Opinion: Audi chief executive on his way out | Business| Economy and finance news from a German perspective | DW | 18.06.2018
  1. Inhalt
  2. Navigation
  3. Weitere Inhalte
  4. Metanavigation
  5. Suche
  6. Choose from 30 Languages

Business

Opinion: Audi chief executive on his way out

CEO Rupert Stadler was arrested for his role in the carmaker's emissions-cheating. He won't be the last car boss to end up in jail, says Thomas Neufeld, as the clean-up of the flagship industry hasn't really started yet.

Everyone who knows the smart and eloquent Audi boss personally may struggle to image a situation like this: The mighty Rupert Stadler mincing his words in front of prosecutors in Munich, who then sent him to jail for the alarming reason that he could suppress evidence when going free.

This definitely marks a high point for the time being in the drama of the German emissions-cheating scandal, in which the country's entire automobile industry has completely failed to bring the truth to light. Apparently, it hasn't been only Volkswagen and its Audi, Porsche and VW brands, which have been lying to prosecutors and the public about their wrongdoings. As it turns out, luxury brands Daimler and BMW have been caught out, too.

All of them are masters of trickery and fraud, with their special devices to manipulate emissions levels and cheat on tests only now being discovered one by one.

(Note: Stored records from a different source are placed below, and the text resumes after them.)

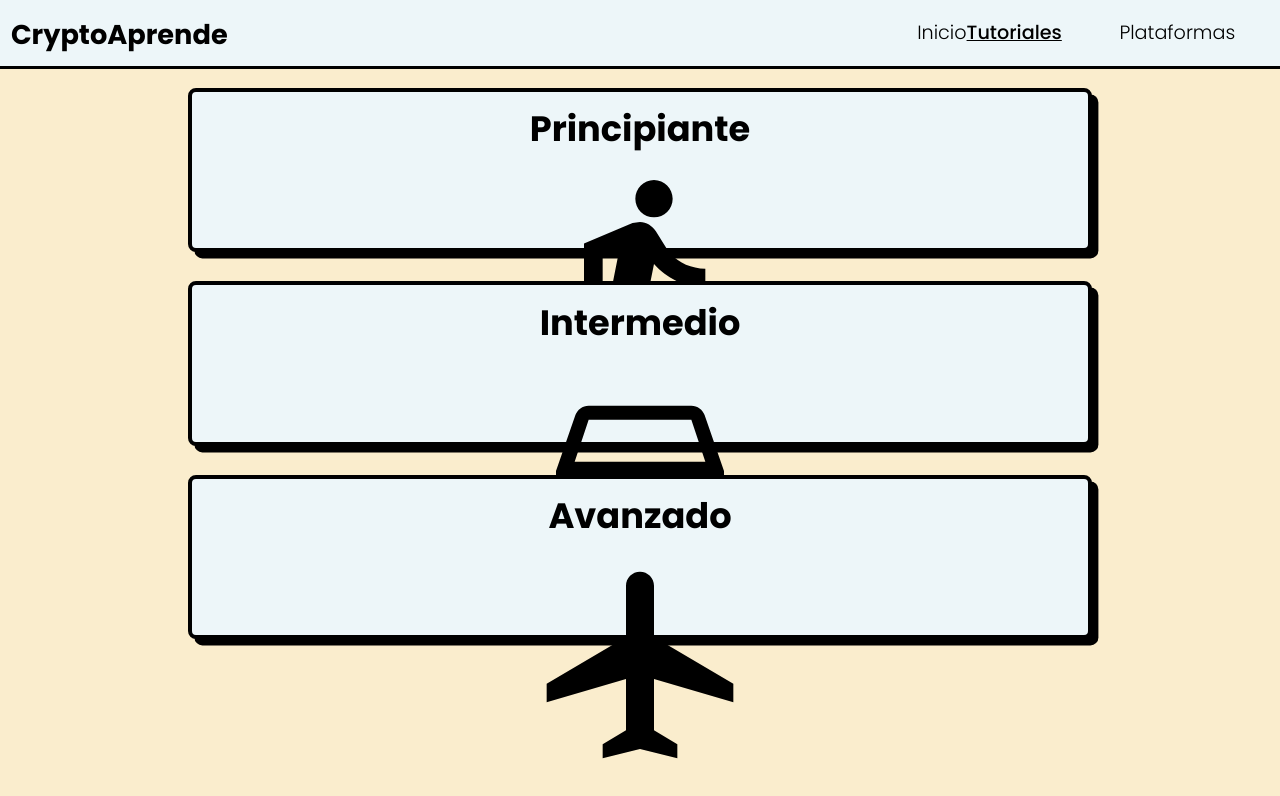
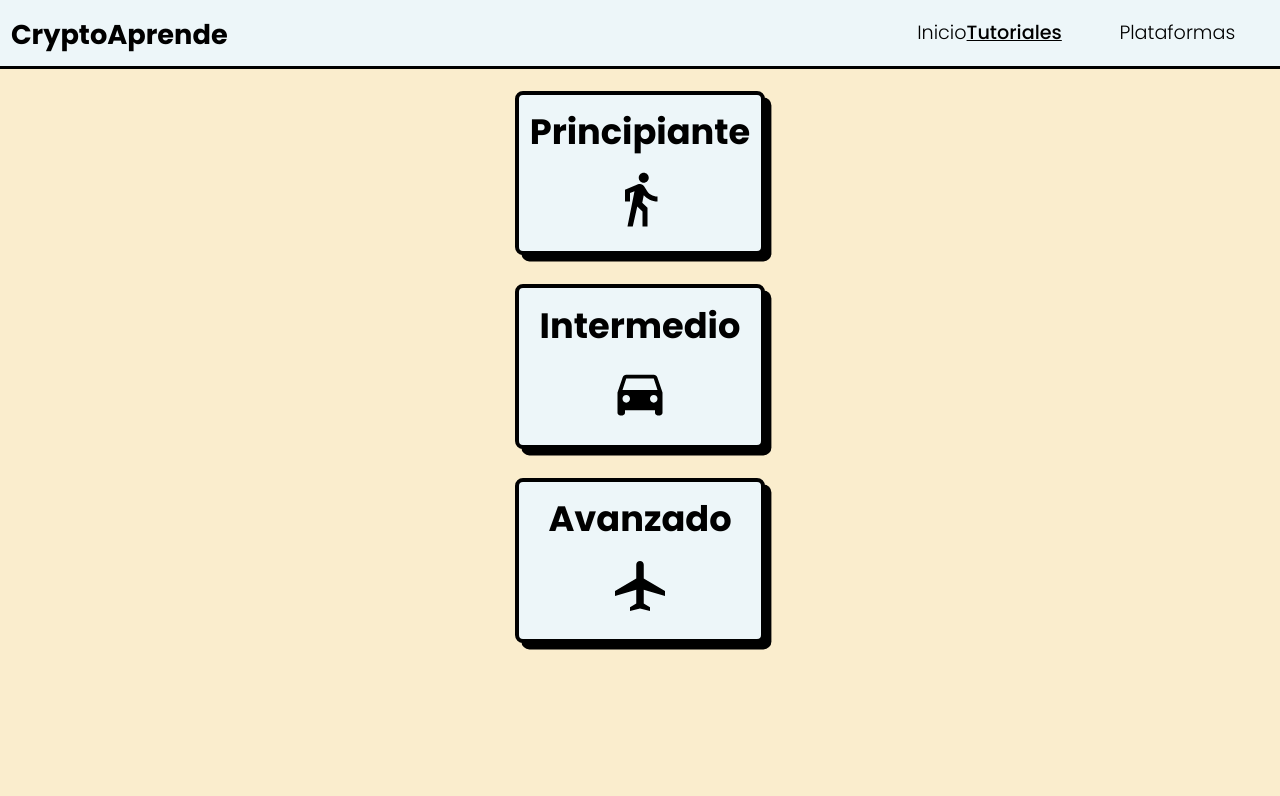
Before and after one commit to voidMuyTofu/cryptoaprende, a React (Vite) app in the folder criptoaprende/: page /tutoriales in a window 1280 px wide. Shown: the top 796 px of the page. Built offline with nearby package versions, Linux system fonts and the light colour scheme.

Commit message:
Arreglando margenes en TutorialesSection y ElegirNivel

```diff
--- a/criptoaprende/src/components/TutorialesSection.tsx
+++ b/criptoaprende/src/components/TutorialesSection.tsx
@@ -55,6 +55,7 @@ export default function TutorialesSection() {
           aquí
         </Subrayado>
       </p>
+      <div className={styles.cardContainer}>
         {data?.map((tutorial) => {
           return (
             <TutorialCard
@@ -67,5 +68,6 @@ export default function TutorialesSection() {
           );
         })}
       </div>
+    </div>
   );
 }
--- a/criptoaprende/src/main.tsx
+++ b/criptoaprende/src/main.tsx
@@ -15,19 +15,28 @@ ReactDOM.render(
       <Route
         path="tutoriales/principiante"
         element={
-                    <Tutoriales url="http://localhost:3000/src/data/LoMasPopular.json" />
+          <Tutoriales
+            url="http://localhost:3000/src/data/LoMasPopular.json"
+            nivel="principiante"
+          />
         }
       ></Route>
       <Route
         path="tutoriales/intermedio"
         element={
-                    <Tutoriales url="http://localhost:3000/src/data/LoMasPopular.json" />
+          <Tutoriales
+            url="http://localhost:3000/src/data/LoMasPopular.json"
+            nivel="intermedio"
+          />
         }
       ></Route>
       <Route
         path="tutoriales/avanzado"
         element={
-                    <Tutoriales url="http://localhost:3000/src/data/LoMasPopular.json" />
+          <Tutoriales
+            url="http://localhost:3000/src/data/LoMasPopular.json"
+            nivel="avanzado"
+          />
         }
       ></Route>
       <Route path="*" element={<Page404 />} />
--- a/criptoaprende/src/pages/ElegirNivel.tsx
+++ b/criptoaprende/src/pages/ElegirNivel.tsx
@@ -21,6 +21,7 @@ export default function ElegirNivel() {
           </Subrayado>{" "}
           que consideres que más se ajusta al tuyo
         </p>
+        <div className={styles.cardContainer}>
           <Card
             tipo="nivel"
             titulo="Principiante"
@@ -41,5 +42,6 @@ export default function ElegirNivel() {
           />
         </div>
       </div>
+    </div>
   );
 }
--- a/criptoaprende/src/pages/Tutoriales.tsx
+++ b/criptoaprende/src/pages/Tutoriales.tsx
@@ -1,7 +1,8 @@
 interface ITutoriales {
-    url: string;
+  url: string;
+  nivel: string;
 }
 
 export default function Tutoriales(props: ITutoriales) {
-    return <h1>{props.url}</h1>;
+  return <h1></h1>;
 }
--- a/criptoaprende/src/styles/Card.module.css
+++ b/criptoaprende/src/styles/Card.module.css
@@ -37,10 +37,8 @@
 }
 /* Css del case "nivel" */
 .containerNivel {
-  margin-top: 1.8em;
   position: relative;
   background-color: var(--secondary-color);
-  width: 70%;
   height: 9.8em;
   border: var(--black-color) 0.3em solid;
   box-shadow: 0.4em 0.4em var(--black-color);
--- a/criptoaprende/src/styles/ElegirNivel.module.css
+++ b/criptoaprende/src/styles/ElegirNivel.module.css
@@ -5,12 +5,19 @@
   text-align: center;
 }
 
+.cardContainer {
+  display: grid;
+  gap: 1.8em;
+  margin-top: 1.5em;
+}
+
 .titulo {
-  margin-top: -2.2em;
+  margin-top: -2.1em;
 }
 
 .descripcion {
   width: 90%;
+  margin-top: 0.15em;
 }
 
 /* Tablets y dispositivos grandes */
```
Lines whose indentation alone changed are shown as unchanged.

And all of this still three years after news of the scandal broke at VW — how dumb is this! No one should feel any remorse about those types of managers having to hang up their hats.

picture of Neufeld Thomas

Thomas Neufeld is the head of DW's Business Department

See no evil, hear no evil...?

There's no denying that the German car bosses have earned merits in leading their companies to the top of the industry, securing thousands of well-paying jobs and reaping bumper profits for their shareholders. But this alone, doesn't qualify for being a top-class CEO.

They're claiming that they personally didn't know about the "goings-on" in their development units. What I've been wondering about for years is who, then, has been leading those companies and has been in charge of running them?

The example of Volkswagen just goes to show what those managers' claim of "self-control" is really worth. After the (involuntary) departure of former CEO Martin Winterkorn at the height of the emissions-cheating scandal in 2015, ex-Porsche chief Matthias Müller tried his luck in clearing up the mess, only to be replaced by VW brand chief Herbert Diess earlier this year and after the worst was declared over. All three of them are still being investigated for market manipulation and fraud. Not to forget chairman Hans Dieter Pötsch, who once was VW's financial chief and who is still facing similar charges from prosecutors.

Germany-only vacations

Meanwhile, it's become common for German car industry managers to spend their holidays solely in this country. Overseas trips are risky and force them to seek legal clearance documents barring surprise arrest when venturing abroad.

The rot starts at the top, as they say, which is why Germany's incriminated car bosses should finally start accepting the consequences. The truth must be told.

Two years after investigations into emissions-cheating started, and following the arrest of Stadler and a one-billion-euro fine against VW only last week, one thing is for sure: Prosecutors have collected enough evidence. The only question that remains: Who will be next?

 

DW recommends